Scherzer is one of my favorite pitchers to watch. He wears that 1930s-style hat, kind of all scrunched up like it's been tucked into his back pocket all day. He starts his delivery with his glove in front of his face and winds up with his hands going over his head, delivering the ball from a three-quarters arm slot. He gets all kinds of movement on his two-seam fastball, throws a wicked slider and can crank his four-seamer into the upper 90s, like he did in twice striking out Jason Giambi on 97 mph heaters.
His final pitch in the eighth, his 118th of the game, was a 98 mph fastball that Drew Stubbs swung through. It was his fastest pitch of the night. There's the exclamation point. It was one of those games in which you ask: Why doesn't Scherzer do this more often? Why isn't he the 1A to Justin Verlander's 1?
Maybe that's an unfair expectation to hold for a pitcher who is already very good -- he went 16-7 with a 3.74 ERA last year while ranking second to Verlander in the AL in strikeouts and first in strikeouts per nine innings. It was that kind of dominance, combined with a strong second half, that had me picking Scherzer as my sleeper Cy Young pick.
But Scherzer has also been one of those guys where the sum of the parts doesn't always quite add up. He entered Tuesday's start, for example, ranking fifth in the AL strikeouts, second in strikeout rate and in the top 10 in fewest hits and walks allowed per nine innings, and had allowed a reasonable five home runs in 54.1 innings. He controls the running game (opponents are 3-for-8 stealing against him). And while he was undefeated thanks to excellent run support, his ERA was a mediocre 3.98.
That's been a running theme of Scherzer's career -- his ERA never matches his peripherals:
2011: 4.43 ERA, 4.14 FIP, 3.70 xFIP
2012: 3.74 ERA, 3.27 FIP, 3.23 xFIP
2013: 3.98 ERA, 2.44 FIP, 2.55 xFIP
If you're not familiar with FIP or xFIP, those are advanced metrics that estimate what a pitcher's ERA would be given a normalized batting average on balls in play and home run-to-fly ball rates. Scherzer's BABIPs have been high -- .314 and .333 the past two seasons -- but is now down to .275 this season after Tuesday's two-hit effort. That suggests some bad luck, but it's not always so simple to say he's pitched in bad luck.
For example, while Scherzer has allowed five home runs this year, he's allowed 15 doubles and two triples. He's allowed a .201 opponents average -- 11th among starters -- but he's 32nd in slugging percentage allowed, so he does give up some extra-base hits. He has been a little prone to the big inning as well:

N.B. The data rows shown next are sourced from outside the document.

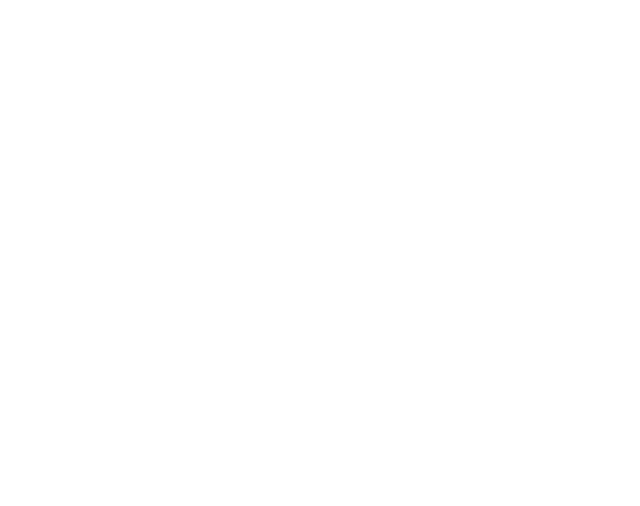
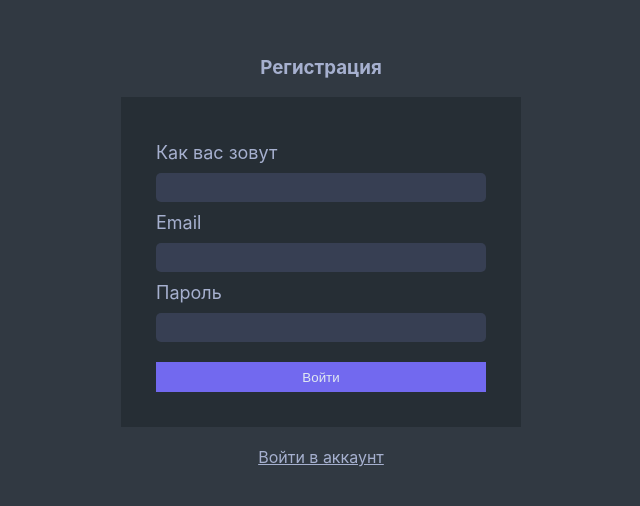
Before and after one commit to YN1kiforov/online-chat, a React (Create React App) app in the folder client/: page /registration in a window 1280 px wide. Before the commit this address had no page. Shown: the part 148-654 px from the top of the page, without its empty margins (319-959 px from the left). Built offline with nearby package versions, Linux system fonts and the light colour scheme.

Commit message:
registration

```diff
--- a/client/src/App.js
+++ b/client/src/App.js
@@ -1,11 +1,15 @@
 import './App.scss';
 import { Routes, Route } from "react-router-dom";
-import Login from './pages/Login/Login';
+import { Login } from './pages/Login/Login';
+import { Registration } from './pages/Registration/Registration';
+
+
 import Main from './pages/MainPage/MainPage';
 function App() {
   return (
     <Routes>
       <Route path='/login' element={<Login />}></Route>
+      <Route path='/registration' element={<Registration />}></Route>
       <Route path='/' element={<Main />}></Route>
     </Routes>
   )
--- a/client/src/pages/Login/Login.js
+++ b/client/src/pages/Login/Login.js
@@ -3,8 +3,8 @@
 import './Login.scss'
 import { Formik, Form, Field } from 'formik';
 import * as Yup from 'yup';
-import {Link} from 'react-router-dom'
-import {fetchAuth} from '../../redux/slices/auth'
+import { Link, Navigate } from 'react-router-dom'
+import { fetchAuth, userId } from '../../redux/slices/auth'
 
 const SignupSchema = Yup.object().shape({
   email: Yup.string().email('Неправильный email').required('Обязательное поле'),
@@ -12,13 +12,15 @@
     .min(6, 'Минимум 6 символов')
     .max(50, 'Максимум 50 символов')
     .required('Обязательное поле'),
-
 });
 
 
-function Login() {
-
+export const Login = () => {
   const dispatch = useDispatch()
+  localStorage.clear()
+  if (userId) {
+    return <Navigate to="/"/>
+  }
 
   return (
     <div className='login'>
@@ -32,10 +34,8 @@
             }}
             validationSchema={SignupSchema}
             onSubmit={async (values) => {
-              alert('gg')
-
-              let res = await dispatch(fetchAuth(values))
-              console.log(res)
+              const res = await dispatch(fetchAuth(values))
+              res.payload ? localStorage.setItem('userId', res.payload.userId) : alert('Не удалось авторизоваться')
             }}
           >
             {({ errors, touched }) => (
@@ -61,12 +61,9 @@
           </Formik>
         </div>
         <div className='login__bottom'>
-          <Link to = '/registration'>Зарегистрироваться</Link>
+          <Link to='/registration'>Зарегистрироваться</Link>
         </div>
       </div>
     </div>
   )
 }
-
-
-export default Login;
--- a/client/src/pages/Registration/Registration.js
+++ b/client/src/pages/Registration/Registration.js
@@ -1,8 +1,81 @@
+import React from 'react';
+import { useDispatch } from 'react-redux';
+import './Registration.scss'
+import { Formik, Form, Field } from 'formik';
+import * as Yup from 'yup';
+import { Link, Navigate } from 'react-router-dom'
+import { fetchRegistration, userId } from '../../redux/slices/auth'
+
+const SignupSchema = Yup.object().shape({
+  name: Yup.string()
+    .min(2, 'Минимум 2 символа')
+    .max(50, 'Максимум 50 символов')
+    .required('Обязательное поле'),
+  email: Yup.string().email('Неправильный email').required('Обязательное поле'),
+  password: Yup.string()
+    .min(6, 'Минимум 6 символов')
+    .max(50, 'Максимум 50 символов')
+    .required('Обязательное поле'),
+});
 
 
+export const Registration = () => {
+  const dispatch = useDispatch()
+  if (userId) {
+    return <Navigate to="/" />
+  }
 
-function Registration() {
-  return(<div className = ''>Registration</div>)
+  return (
+    <div className='registration'>
+      <div className='registration__wrapper'>
+        <h3 className='registration__title'>Регистрация</h3>
+        <div className='registration__card'>
+          <Formik
+            initialValues={{
+              name: '',
+              email: '',
+              password: '',
+            }}
+            validationSchema={SignupSchema}
+            onSubmit={async (values) => {
+              const res = await dispatch(fetchRegistration(values))
+              res.payload ? localStorage.setItem('userId', res.payload.userId) : alert('Не удалось зарегестрироваться')
+            }}
+          >
+            {({ errors, touched }) => (
+              <Form>
+
+                <div className='input'>
+                  <div className='input__title'>Как вас зовут</div>
+                  <Field name="name" />
+                  {errors.email && touched.email ? <div className='error'>{errors.email}</div> : null}
+                </div>
+
+
+                <div className='input'>
+                  <div className='input__title'>Email</div>
+                  <Field name="email" />
+                  {errors.email && touched.email ? <div className='error'>{errors.email}</div> : null}
+                </div>
+
+                <div className='input'>
+                  <div className='input__title'>Пароль</div>
+                  <Field name="password" />
+                  {errors.password && touched.password ? (
+                    <div className='error'>{errors.password}</div>
+                  ) : null}
+                </div>
+                <div className='registration__button'>
+                  <button className='' type="submit">Войти</button>
+                </div>
+              </Form>
+            )}
+          </Formik>
+        </div>
+        <div className='registration__bottom'>
+          <Link to='/registration'>Войти в аккаунт</Link>
+        </div>
+      </div>
+    </div>
+  )
 }
-
-export default Registration;
--- /dev/null
+++ b/client/src/pages/Registration/Registration.scss
@@ -0,0 +1,69 @@
+$light-gray: #a6b0cf;
+$gray:#313942;
+$dark-gray: #262e35;
+
+.registration {
+	background-color: $gray;
+	height: 100vh;
+	width: 100vw;
+	display: flex;
+	color: $light-gray;
+	align-items: center;
+	justify-content: center;
+	&__wrapper {
+		max-width: 400px;
+		min-width: 400px;
+	}
+	&__card {
+		padding: 35px;
+		background-color: $dark-gray;
+		& .input {
+			&__title {
+				font-size: 18px;
+				margin: 10px 0px;
+			}
+			& input {
+				width: 100%;
+				border-radius: 5px;
+				background-color: #373f53;
+				height: 29px;
+				color: #e1e9f1;
+				padding: 4px 0px 4px 10px;
+				border: 0px;
+				outline: 0px;
+				font-size: 16px;
+			}
+			.error{
+				color: rgb(216, 16, 16);
+			}
+
+		}
+
+	}
+	&__title {
+		text-align: center;
+	}
+	&__button{
+		margin: 20px 0px 0px 0px;
+		text-align: center;
+		& button{
+			width: 100%;
+			height: 30px;
+			background-color: #7269ef;
+			color: #e1e9f1;
+			border: 0px;
+		}
+	}
+	&__bottom{
+		margin: 20px 0px 0px 0px;
+		text-align: center;
+		& a {
+			color: $light-gray;
+		}
+	}
+}
+.form{
+	&:focus-visible{
+		-webkit-focus-ring-color: 0px;
+	}
+}
--- a/client/src/redux/slices/auth.js
+++ b/client/src/redux/slices/auth.js
@@ -1,10 +1,12 @@
 import { createSlice, createAsyncThunk } from '@reduxjs/toolkit'
 import axios from 'axios'
 
-export const fetchAuth = createAsyncThunk('users/fetchByIdStatus', async (data) => {
-	console.log(`data => ${JSON.stringify(data)}`)
+export const fetchAuth = createAsyncThunk('users/fetchAuth', async (data) => {
 	const response = await axios.post('http://localhost:3001/login', data)
-	console.log(response)
+	return response.data
+})
+export const fetchRegistration = createAsyncThunk('users/fetchRegistration', async (data) => {
+	const response = await axios.post('http://localhost:3001/registration', data)
 	return response.data
 })
 const initialState = {
@@ -17,4 +19,6 @@
 	reducers: {},
 
 })
+
+export const userId = localStorage.getItem('userId')
 export const authReducer = authSlice.reducer;
```
Also changed, not shown: 2 other files (tests, documents, lock files or other folders).
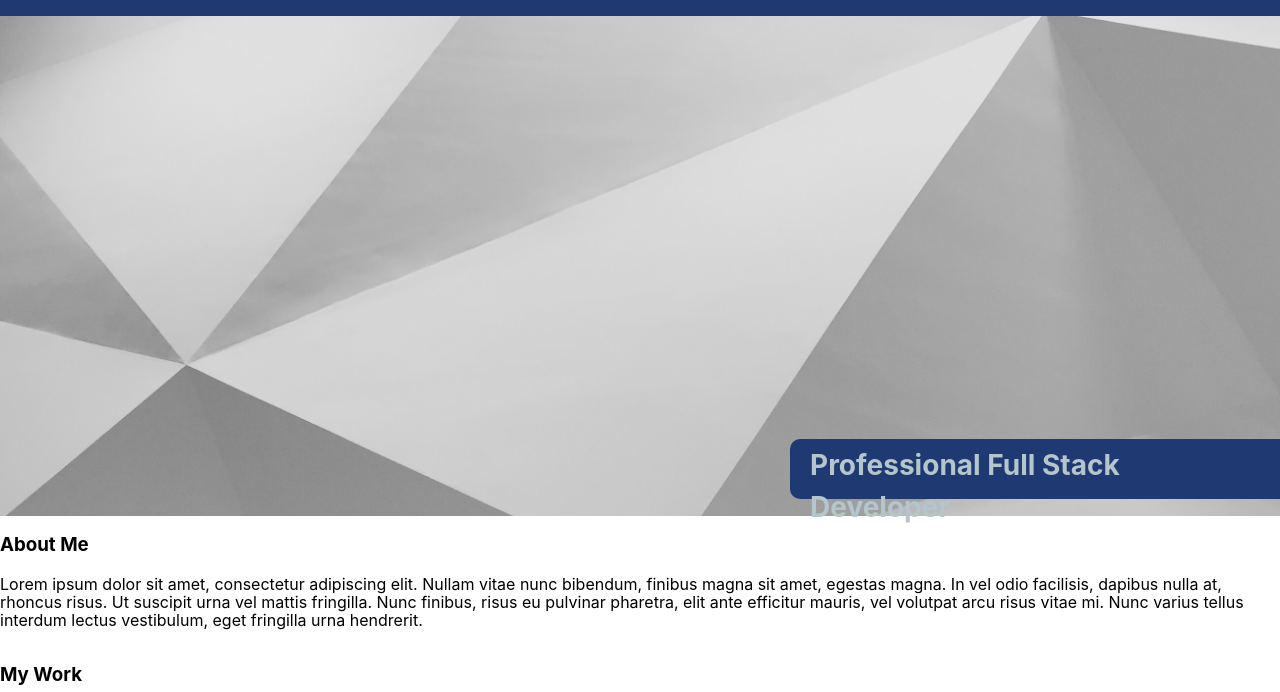
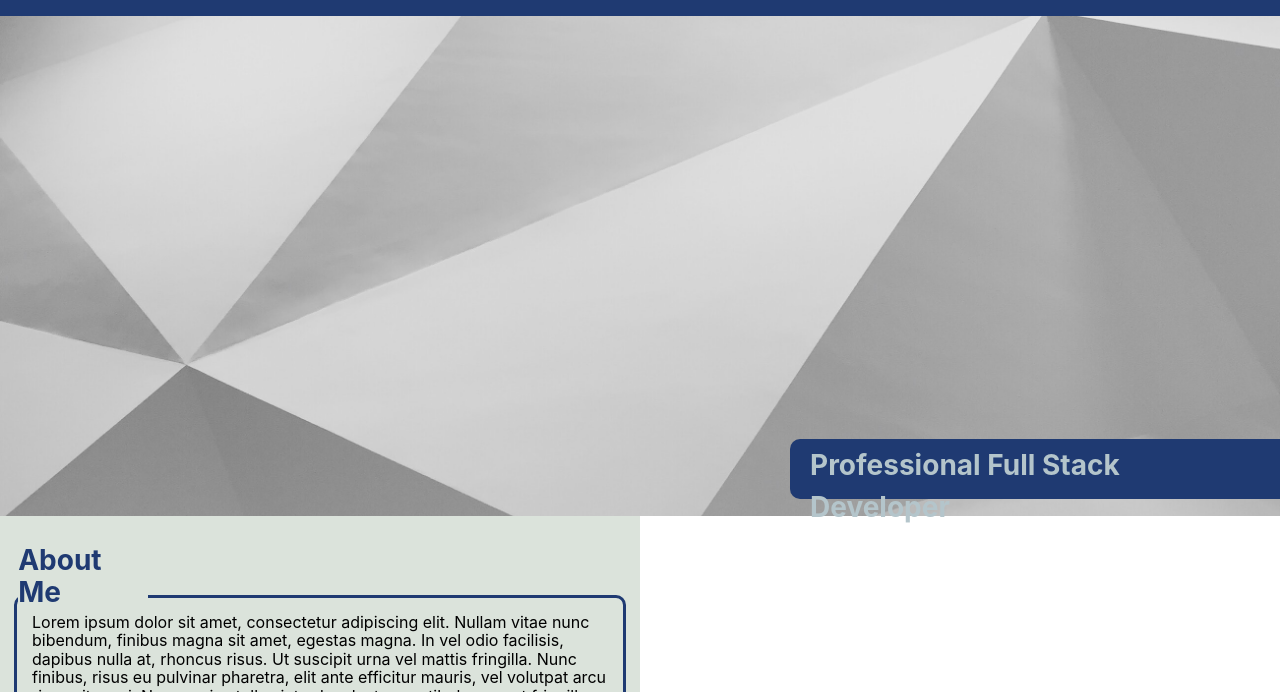
Before and after one commit to jsp220/Joon-Park-Portfolio, a plain HTML site: page index.html in a window 1280 px wide. Shown: the part 108-800 px from the top of the page. Drawn offline with Linux system fonts and the light colour scheme.

Commit message:
edited and styled the About Me section

```diff
--- a/assets/css/style.css
+++ b/assets/css/style.css
@@ -16,6 +16,7 @@
 body {
     display: flex;
     flex-direction: column;
+    justify-content: flex-start;
 }
 
 nav ul {
@@ -75,10 +76,40 @@ nav ul {
     height: 50px;
     background-color: var(--dark);
     color: var(--light-2);
-    font-size: 1.75em;
     line-height: 1.5;
     padding: 5px 20px;
     border-radius: var(--radius) 0 0 var(--radius);
-    font-weight: bolder;
     width: 450px;
 }
+
+.intro {
+    display: flex;
+    flex-direction: column;
+    align-items: center;
+    background-color: var(--light);
+    width: 50%;
+}
+
+.intro-title {
+    position: relative;
+    right: 37%;
+    z-index: 1;
+    width: 130px;
+    padding: 0px;
+    background-color: var(--light);
+    color: var(--dark);
+}
+
+.intro-text {
+    width: 90%;
+    position: relative;
+    top: -57px;
+    border: 3px solid var(--dark);
+    border-radius: var(--radius);
+    padding: 15px;
+}
+
+.bold-title {
+    font-size: 1.75em;
+    font-weight: bolder;
+}
--- a/index.html
+++ b/index.html
@@ -29,12 +29,12 @@
     </header>
 
     <section class="banner">
-        <h2 class="banner-title">Professional Full Stack Developer</h2>
+        <h2 class="banner-title bold-title">Professional Full Stack Developer</h2>
     </section>
 
-    <section id="about-me">
-        <h3>About Me</h3>
-        <p>
+    <section class="intro" id="about-me">
+        <h3 class="intro-title bold-title">About Me</h3>
+        <p class="intro-text">
             Lorem ipsum dolor sit amet, consectetur adipiscing elit. Nullam vitae nunc bibendum, finibus magna sit amet,
             egestas magna. In vel odio facilisis, dapibus nulla at, rhoncus risus. Ut suscipit urna vel mattis
             fringilla. Nunc finibus, risus eu pulvinar pharetra, elit ante efficitur mauris, vel volutpat arcu risus
```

April 6: Yankees get three in the sixth (two walks and a single, bullpen allows two guys to score).
April 24: Royals get four in the third (five straight hits).
May 15: Astros get four in the fourth (J.D. Martinez hits three-run homer).
Now, that could be a product of bad luck, random sequencing or Scherzer losing a bit of his stuff with runners on base. Checking some numbers:
2013: .238 wOBA with bases empty, .312 with runners on
2012: .317 wOBA with bases empty, .307 with runners on
2011: .362 wOBA with bases empty, .336 with runners on
So he hasn't pitched as well with runners on this year, but he doesn't have a track record suggesting there's a problem there.
Add it up, and I draw the conclusion that the big innings have more or less a random set of results this year, and his ERA will begin to slide closer to his peripheral numbers.
In other words, watch out American League, because I think we're going to see more performances from Scherzer like the one we saw Tuesday night in Cleveland.